If life worked as planned, workers at North America's largest oil field would be packing their drill bits and dismantling the 800-mile trans-Alaska oil pipeline now.
Last year, the 9 billionth barrel of crude oil oozed down the pipeline from Prudhoe Bay, the mammoth deposit that spurred Alaska's oil boom. When production began in 1977, analysts said the field would be exhausted after 9.5 billion barrels. But new technology, economies of scale, and expanded exploration are boosting oil companies' confidence that they can squeeze enough extra crude from below the Arctic plain to continue drilling for decades - a crucial extension for Alaska's economy and US energy security.
"My belief is that Prudhoe will be around for another 20 or 30 years," says Kevin Meyers, Arco Alaska Inc.'s vice president for Prudhoe Bay. "Next year we'll celebrate the 20th year of Prudhoe, and I think we're not even at the midpoint of its life."
Prudhoe Bay sits at the center of a cluster of oil fields that make up the North Slope, an area in northernmost Alaska the size of Minnesota. Once a powerhouse of oil production, the North Slope's bonanza days are long past. Since 1988, when the pipeline was running full at more than 2 million barrels a day, production has fallen by over a quarter. Some politicians are even speaking openly about reviving a state personal-income tax to make up for declining oil revenues that once made an income tax unnecessary.
Still, the Alaska Division of Oil and Gas estimates that another 6 billion barrels can be produced from known North Slope fields, two-thirds of it from Prudhoe Bay. Other estimates put Prudhoe's potential higher. In addition, the US Interior Department estimates another 3.4 billion barrels are recoverable from offshore Arctic federal properties if oil companies can shoulder the high costs of operating in the remote Beaufort and Chukchi Seas.

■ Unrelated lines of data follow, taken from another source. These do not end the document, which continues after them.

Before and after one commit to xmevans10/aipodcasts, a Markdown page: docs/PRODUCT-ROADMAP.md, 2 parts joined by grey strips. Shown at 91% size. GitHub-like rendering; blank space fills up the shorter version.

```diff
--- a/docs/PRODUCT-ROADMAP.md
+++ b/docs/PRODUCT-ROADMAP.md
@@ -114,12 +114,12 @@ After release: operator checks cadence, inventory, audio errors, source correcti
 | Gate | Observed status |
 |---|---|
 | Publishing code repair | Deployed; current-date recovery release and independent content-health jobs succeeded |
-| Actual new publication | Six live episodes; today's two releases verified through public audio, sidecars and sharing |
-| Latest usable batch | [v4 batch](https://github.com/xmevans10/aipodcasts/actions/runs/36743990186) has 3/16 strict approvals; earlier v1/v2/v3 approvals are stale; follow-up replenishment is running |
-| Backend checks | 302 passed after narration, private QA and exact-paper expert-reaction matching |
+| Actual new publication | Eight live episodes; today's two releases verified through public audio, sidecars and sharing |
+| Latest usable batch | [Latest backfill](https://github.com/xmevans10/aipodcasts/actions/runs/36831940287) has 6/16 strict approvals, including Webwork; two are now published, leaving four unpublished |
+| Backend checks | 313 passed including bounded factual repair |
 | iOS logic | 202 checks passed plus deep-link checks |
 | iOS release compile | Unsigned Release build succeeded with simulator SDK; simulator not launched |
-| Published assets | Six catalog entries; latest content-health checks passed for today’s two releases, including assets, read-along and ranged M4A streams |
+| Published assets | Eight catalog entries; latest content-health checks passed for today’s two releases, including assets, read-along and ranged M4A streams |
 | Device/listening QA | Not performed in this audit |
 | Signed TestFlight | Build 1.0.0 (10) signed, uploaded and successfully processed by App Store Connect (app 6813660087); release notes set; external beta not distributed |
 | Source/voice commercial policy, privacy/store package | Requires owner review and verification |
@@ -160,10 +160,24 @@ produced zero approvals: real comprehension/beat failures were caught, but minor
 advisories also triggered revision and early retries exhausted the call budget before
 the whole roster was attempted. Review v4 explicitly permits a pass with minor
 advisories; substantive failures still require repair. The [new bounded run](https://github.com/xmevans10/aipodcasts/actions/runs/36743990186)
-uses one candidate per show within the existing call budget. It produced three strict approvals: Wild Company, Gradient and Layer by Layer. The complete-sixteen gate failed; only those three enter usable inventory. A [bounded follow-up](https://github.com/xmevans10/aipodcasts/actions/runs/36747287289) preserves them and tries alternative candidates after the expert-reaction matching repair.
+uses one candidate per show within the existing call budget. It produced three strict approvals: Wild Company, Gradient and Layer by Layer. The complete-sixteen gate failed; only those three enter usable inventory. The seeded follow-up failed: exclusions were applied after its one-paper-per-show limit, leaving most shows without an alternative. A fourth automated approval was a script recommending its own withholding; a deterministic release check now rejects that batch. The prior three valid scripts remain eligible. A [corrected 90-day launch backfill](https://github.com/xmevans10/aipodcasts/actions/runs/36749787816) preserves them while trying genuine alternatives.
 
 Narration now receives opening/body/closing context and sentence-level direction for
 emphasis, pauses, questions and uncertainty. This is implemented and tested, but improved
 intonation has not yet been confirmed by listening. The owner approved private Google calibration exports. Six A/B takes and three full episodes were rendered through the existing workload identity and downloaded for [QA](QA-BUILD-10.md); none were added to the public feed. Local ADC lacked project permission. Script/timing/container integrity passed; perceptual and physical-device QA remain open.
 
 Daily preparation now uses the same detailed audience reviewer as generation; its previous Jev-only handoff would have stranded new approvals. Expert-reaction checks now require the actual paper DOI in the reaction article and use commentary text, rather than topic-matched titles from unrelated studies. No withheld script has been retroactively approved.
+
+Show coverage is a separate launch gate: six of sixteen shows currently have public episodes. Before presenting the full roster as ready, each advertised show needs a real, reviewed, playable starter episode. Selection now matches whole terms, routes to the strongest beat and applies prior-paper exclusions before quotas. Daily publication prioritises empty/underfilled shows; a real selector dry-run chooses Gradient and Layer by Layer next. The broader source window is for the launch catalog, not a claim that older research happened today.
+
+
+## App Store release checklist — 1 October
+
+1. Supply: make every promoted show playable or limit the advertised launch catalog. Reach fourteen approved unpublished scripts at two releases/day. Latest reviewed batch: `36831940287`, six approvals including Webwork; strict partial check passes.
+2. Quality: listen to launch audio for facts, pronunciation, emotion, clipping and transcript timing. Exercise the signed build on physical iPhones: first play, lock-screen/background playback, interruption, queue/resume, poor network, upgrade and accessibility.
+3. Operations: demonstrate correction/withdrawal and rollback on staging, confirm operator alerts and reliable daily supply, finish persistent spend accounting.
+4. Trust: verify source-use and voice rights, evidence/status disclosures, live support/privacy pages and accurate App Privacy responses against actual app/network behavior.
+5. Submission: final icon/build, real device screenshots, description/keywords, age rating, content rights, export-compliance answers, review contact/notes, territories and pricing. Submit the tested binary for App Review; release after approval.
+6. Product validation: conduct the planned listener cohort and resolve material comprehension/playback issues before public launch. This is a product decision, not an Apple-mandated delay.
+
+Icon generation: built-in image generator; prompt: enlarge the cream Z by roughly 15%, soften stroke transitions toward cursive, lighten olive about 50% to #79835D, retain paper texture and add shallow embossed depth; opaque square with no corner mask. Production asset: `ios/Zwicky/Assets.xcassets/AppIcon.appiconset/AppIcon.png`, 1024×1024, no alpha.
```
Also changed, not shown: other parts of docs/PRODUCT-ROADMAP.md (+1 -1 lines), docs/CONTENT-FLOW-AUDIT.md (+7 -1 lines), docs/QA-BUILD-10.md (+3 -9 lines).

Cost cutting plays a part in prolonging the life of the fields here. In 1977, the average North Slope well cost $7 million to drill; now the average is under $2 million. Five fields mix their oil and share one production facility, generating economies of scale.
For the two companies operating here, the North Slope remains a mainstay. Arco gets 60 percent of its worldwide crude oil supply here, while British Petroleum, producer of half of Alaska's oil, mines the Slope for some 35 percent of its worldwide supplies. Both companies are concentrating on slowing and possibly ending the production slide.
On Oct. 2, Arco unveiled the newly discovered Alpine oil field on the North Slope's western frontier, the first major discovery since 1990. With a resevoir of 250 million to 300 million recoverable barrels, it is scheduled to start production in 2000 and could trigger other smaller developments nearby. "Alaska's most active and No. 1 oil explorer is back on track," Arco Alaska president Ken Thompson told cheering employees at a meeting announcing the Alpine plans.
A month ago, Arco began shipping Prudhoe gas west to the adjacent Kuparuk River oil field, the second largest in North America after Prudhoe Bay. Gas, the most important recovery-enhancement aid on the North Slope, is gathered, compressed, and reinjected into the ground, where it raises resevoir pressure and helps lift oil to the surface. More gas is used at Prudhoe's central gas facility for this purpose than at any other site in the world.
The $175 million Kuparuk Large-Scale Enhanced Oil Recovery Project, to be phased in by the end of the year, will extend Kuparuk's total output by 200 million barrels, the company says. Kuparuk is now expected to produce 2.2 billion barrels over its lifetime, compared with an initial 1-billion-barrel estimate in 1981. "That's like finding a major oil field within the Kuparuk River reservoir," says Scott Kerr, Arco's Kuparuk manager.
A helping hand
BP is exploring new oil sources with government help. Its offshore Northstar field, still in development, was coaxed along by state legislation that changed lease terms for the prospect, giving BP incentives to tackle an otherwise prohibitively expensive project. Test wells have produced a very light crude oil of much higher quality than any other producing deposits. The 130-million-barrel field, which straddles state and federal property offshore, will provide the first commercial production from the federally owned Alaska Outercontinental Shelf, which has been too remote and costly for commercial operations.
Technology extends oil companies' reach even farther. Niakuk, an offshore field operated and mostly owned by BP, was drilled from onshore to save costs and minimize environmental impact. This summer, Arco and Exxon set a North American distance record by tapping offshore West Niakuk oil with an onshore well drilled over three miles away.
Milne Point, owned and operated by BP, is the only North Slope field to tap all three major known oil reservoirs under the tundra's surface. It could create opportunities for perfecting techniques to produce the North Slope's huge, shallow reservoir of molasses-thick oil that has been shunned for better-quality oil in reservoirs twice as deep.
While Northstar would require a first-of-its-kind Arctic undersea pipeline to tie into existing infrastructure, much of the North Slope's future lies in small satellite fields located next to existing fields, Alaska oil experts say. "We know of 50 potential accumulations that range from 1 million barrels - which may be one well - to 100 million barrels," Arco's Mr. Meyers says.